“The assertion that our sovereignty depends largely on Inuit occupation of the region are a bit hollow if we continue to lag on our commitments to the Inuit and prolong the failure to implement the Nunavut land claims agreement,” Jack Harris, New Democratic Party defence critic, said at a news conference by committee members.

The MPs also recommended the Arctic Council should be strengthened, the government should re-establish the office of Arctic ambassador, create a cabinet committee on Arctic affairs and give priority to resolving a dispute over the Beaufort Sea with the United States.
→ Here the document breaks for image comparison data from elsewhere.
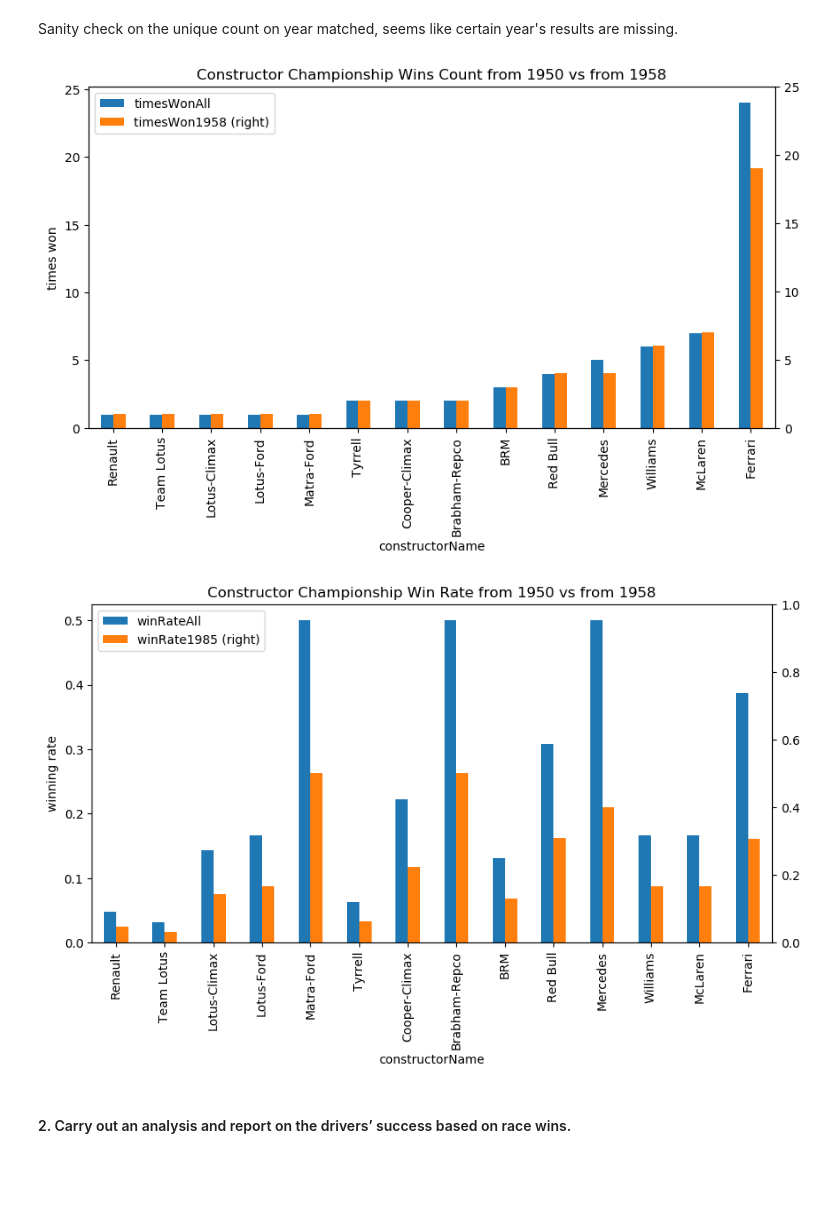
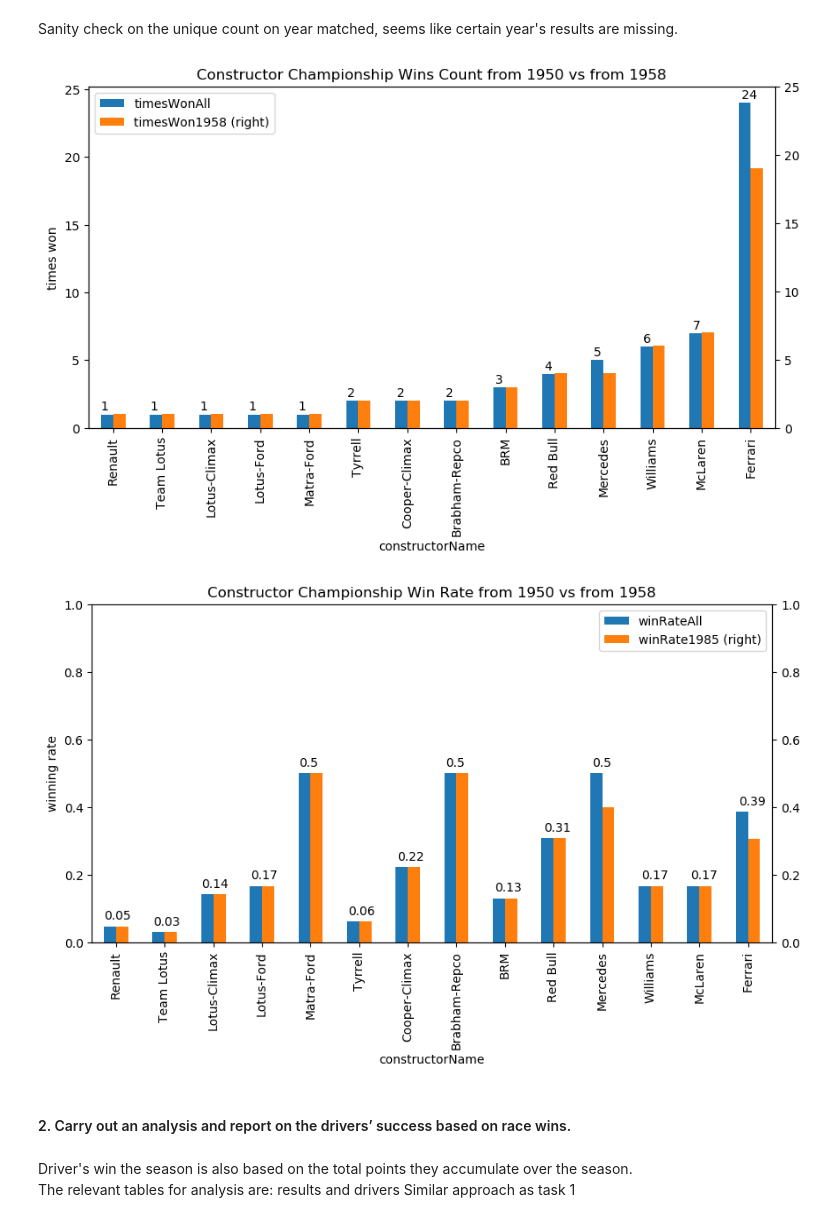
Before and after one commit to yuminghuang23/f1-Data-Analysis, a Jupyter notebook: Tasks - Data Analyst Assignment.ipynb, the cells around one changed output. Saved outputs shown, nothing was run; the diff lists cells and outputs as text; code cells hidden in the pictures; blank space fills up the shorter version.

Commit message:
task 2,3,4 done

```diff
--- a/Tasks - Data Analyst Assignment.ipynb
+++ b/Tasks - Data Analyst Assignment.ipynb
@@ -17,6 +20,8 @@ import dateutil
 # allows more rows columns to be displayed
 pd.set_option('display.max_rows', 200)
 pd.set_option('display.max_columns', 200)
+# graph setting
+matplotlib.rcParams.update({'font.size': 15})
 # %% [markdown]
 ### Read in files
 # %%
@@ -278,21 +272,34 @@ ax = constructor_win_merged.plot(x='constructorName', y=['timesWonAll', 'timesWo
 ax.set_ylabel('times won')
 ax.right_ax.set_ylim(0,25)
 
+# add lables above bar
+for p in ax.patches:
+    ax.annotate(str(round(p.get_height(),2)), (p.get_x() * 1.005, p.get_height()  + 0.3))
+
 fig = ax.get_figure()
-fig.savefig(graph_path+"Constructor Championship Wins Count from 1950 vs from 1958.png")
+fig.savefig(graph_path+"Constructor Championship Wins Count from 1950 vs from 1958.png", dpi=300, bbox_inches = "tight")
 # %% [output]
-[figure, old version]
+[figure, new version]
 # %%
 constructor_win_merged.rename(columns={'timesWon_x':'timesWonAll', 'timesWon_y':'timesWon1958', 'winRate_x': 'winRateAll',
                                        'winRate_y': 'winRate1985', 'name_x':'constructorName'}, inplace=True)
 ax = constructor_win_merged.plot(x='constructorName', y=['winRateAll', 'winRate1985'], secondary_y=['winRate1985'],
-                                 kind='bar', title='Constructor Championship Win Rate from 1950 vs from 1958', figsize=(10,5))
+                                 kind='bar', title='Constructor Championship Win Rate from 1950 vs from 1958', ylim=(0,1),
+                                 figsize=(10,5))
 ax.set_ylabel('winning rate')
 ax.right_ax.set_ylim(0,1)
 
+# add lables above bar
+for p in ax.patches:
+    ax.annotate(str(round(p.get_height(),2)), (p.get_x() * 1.005, p.get_height() + 0.02))
+
 fig = ax.get_figure()
-fig.savefig(graph_path+"Constructor Championship Win Rate from 1950 vs from 1958.png")
+fig.savefig(graph_path+"Constructor Championship Win Rate from 1950 vs from 1958.png", dpi=300, bbox_inches = "tight")
 # %% [output]
-[figure, old version]
+[figure, new version]
 # %% [markdown]
 #### 2. Carry out an analysis and report on the drivers’ success based on race wins.
+# %% [markdown]
+Driver's win the season is also based on the total points they accumulate over the season. <br>
+The relevant tables for analysis are: results and drivers
+Similar approach as task 1
```
Also changed, not shown: parts of 46 cells of this notebook, 13 other files.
The report generally supported the broad direction of government policy but chair Maxime Bernier said the recommendations aim to ensure Canada has the right tools. While the committee concluded the Canadian Forces are equipped to defend the region, it was concerned the building of Arctic patrol ships and the icebreaker John G. Diefenbaker are falling significantly behind schedule.

The committee recommended the government make development and long-term maintenance of viable Indigenous communities a priority and ensure that the Inuit be included in Northern environment scientific projects.
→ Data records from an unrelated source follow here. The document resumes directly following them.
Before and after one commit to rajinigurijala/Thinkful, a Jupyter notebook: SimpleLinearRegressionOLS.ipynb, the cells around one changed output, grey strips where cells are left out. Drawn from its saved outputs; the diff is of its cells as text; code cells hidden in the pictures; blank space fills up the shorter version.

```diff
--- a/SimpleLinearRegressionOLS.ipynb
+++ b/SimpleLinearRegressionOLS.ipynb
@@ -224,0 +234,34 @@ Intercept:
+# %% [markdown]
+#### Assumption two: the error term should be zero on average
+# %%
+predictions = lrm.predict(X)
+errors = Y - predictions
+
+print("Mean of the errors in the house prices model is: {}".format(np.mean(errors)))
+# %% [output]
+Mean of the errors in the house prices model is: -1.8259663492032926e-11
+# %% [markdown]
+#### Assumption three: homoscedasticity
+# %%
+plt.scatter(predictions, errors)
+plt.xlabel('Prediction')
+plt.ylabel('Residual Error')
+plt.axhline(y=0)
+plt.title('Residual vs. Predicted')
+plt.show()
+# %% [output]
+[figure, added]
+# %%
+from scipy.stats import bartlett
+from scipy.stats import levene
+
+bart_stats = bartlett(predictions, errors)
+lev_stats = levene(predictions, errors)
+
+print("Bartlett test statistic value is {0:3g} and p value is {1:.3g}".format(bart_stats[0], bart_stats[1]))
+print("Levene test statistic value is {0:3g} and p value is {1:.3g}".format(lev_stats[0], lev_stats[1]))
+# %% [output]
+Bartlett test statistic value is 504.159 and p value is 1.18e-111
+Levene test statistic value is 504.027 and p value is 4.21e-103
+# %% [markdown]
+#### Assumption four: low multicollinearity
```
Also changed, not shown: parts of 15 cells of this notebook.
“It is especially important that Canada’s Indigenous peoples be an integral part of any decision making process affecting policies regarding the Arctic,” the report said. “In line with this, we believe it important that outstanding land claims in the region be settled quickly.”

Harris issued a supplementary report emphasizing the long-stalled process of implementing the 1993 Nunavut Land Claims Agreement.

“After 17 years, only 50 per cent of the agreement has been implemented,” he said, citing provision of educational services as a key to the future of Nunavut’s ability to run its own affairs and participate in national and international decision making about the Arctic.

“We must stress the importance and urgency for the government of Canada to fulfil its obligations to our indigenous partners in the Arctic.”

The committee heard testimony that a dispute resolution mechanism in the agreement was not working and Inuit leader Mary Simon had told the committee that “along with the building of military infrastructure in the region we also need to build sustainable communities.”

The committee said “Canada’s legal title to its Arctic territories is well established” and there is no immediate military threat to Canadian territories either in or “through” the Arctic. But it said that “given the increased interest and anticipated activity in the Arctic, Canada needs to increase its ‘presence’ in the region.”

Meanwhile, Operation Nanook, the Canadian Forces’ summer Arctic sovereignty exercise, moves north of the Arctic Circle for the first time this summer, and in a twist will include ships from the Danish and American navies, plus a ship and dive team from the United States Coast Guard.

The participation by the Danes and Americans is notable for a Canadian sovereignty exercise, since Canada has lingering offshore boundary disputes with both Denmark and the U.S.

With a file from the Nunatsiaq News

© Copyright (c) Canwest News Service
Original article here